:: EXTRACTED RECORDS ::

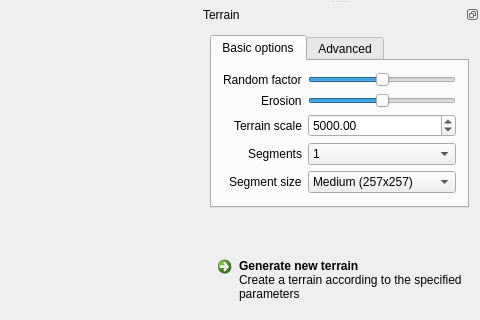
First picture: the form in ui/MainWindow.ui, repository RoryDungan/Gaiascape, before the edit; both pictures show x 388 to 868 and y 659 to 979 of the 868 by 1111 pixel window.
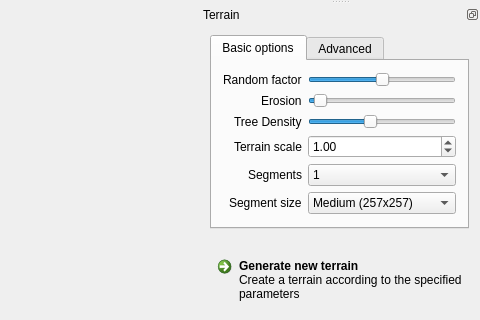
Second picture: the form after the edit. Icons and pictures are not drawn.

Commit message: Removed the bug that erosion had where the edges were raising, and added a bit more customisability to the generateTerrain function in terrain.cpp. You can now define the number of terrain iterations, the scale of the terrain, and the density of the trees. (Note with tree density that it was previously set to 1000). Also the sliders work.

What changed in the file:
```diff
--- a/ui/MainWindow.ui
+++ b/ui/MainWindow.ui
@@ -758,28 +758,28 @@
            </property>
           </widget>
          </item>
-         <item row="2" column="0">
+         <item row="3" column="0">
           <widget class="QLabel" name="label_2">
            <property name="text">
             <string>Terrain scale</string>
            </property>
           </widget>
          </item>
-         <item row="3" column="0">
+         <item row="4" column="0">
           <widget class="QLabel" name="label_9">
            <property name="text">
             <string>Segments</string>
            </property>
           </widget>
          </item>
-         <item row="4" column="0">
+         <item row="5" column="0">
           <widget class="QLabel" name="label_4">
            <property name="text">
             <string>Segment size</string>
            </property>
           </widget>
          </item>
-         <item row="4" column="1">
+         <item row="5" column="1">
           <widget class="QComboBox" name="terrainSizeBox">
            <property name="currentIndex">
             <number>1</number>
@@ -806,7 +806,7 @@
            </item>
           </widget>
          </item>
-         <item row="3" column="1">
+         <item row="4" column="1">
           <widget class="QComboBox" name="comboBox">
            <item>
             <property name="text">
@@ -860,23 +860,26 @@
            </item>
           </widget>
          </item>
-         <item row="2" column="1">
+         <item row="3" column="1">
           <widget class="QDoubleSpinBox" name="terrainScaleSpinBox">
            <property name="maximum">
-            <double>100000.000000000000000</double>
+            <double>10.000000000000000</double>
+           </property>
+           <property name="singleStep">
+            <double>0.050000000000000</double>
            </property>
            <property name="value">
-            <double>5000.000000000000000</double>
+            <double>1.000000000000000</double>
            </property>
           </widget>
          </item>
          <item row="1" column="1">
           <widget class="QSlider" name="horizontalSlider">
            <property name="maximum">
-            <number>100</number>
+            <number>50</number>
            </property>
            <property name="sliderPosition">
-            <number>50</number>
+            <number>2</number>
            </property>
            <property name="orientation">
             <enum>Qt::Horizontal</enum>
@@ -896,6 +899,26 @@
            </property>
           </widget>
          </item>
+         <item row="2" column="1">
+          <widget class="QSlider" name="treeDensity">
+           <property name="maximum">
+            <number>1200</number>
+           </property>
+           <property name="value">
+            <number>500</number>
+           </property>
+           <property name="orientation">
+            <enum>Qt::Horizontal</enum>
+           </property>
+          </widget>
+         </item>
+         <item row="2" column="0">
+          <widget class="QLabel" name="label_17">
+           <property name="text">
+            <string>Tree Density</string>
+           </property>
+          </widget>
+         </item>
         </layout>
        </widget>
        <widget class="QWidget" name="tab_2">
```
Left out of the diff: 6 changed lines with no effect on the pictures. The commit also changes 5 other files.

:::

■ PROBLEM TO WORK ON
Across the records above, how many lines does the word "string" appear on? Reply with the number only.

■ COMPLETED EXERCISE
4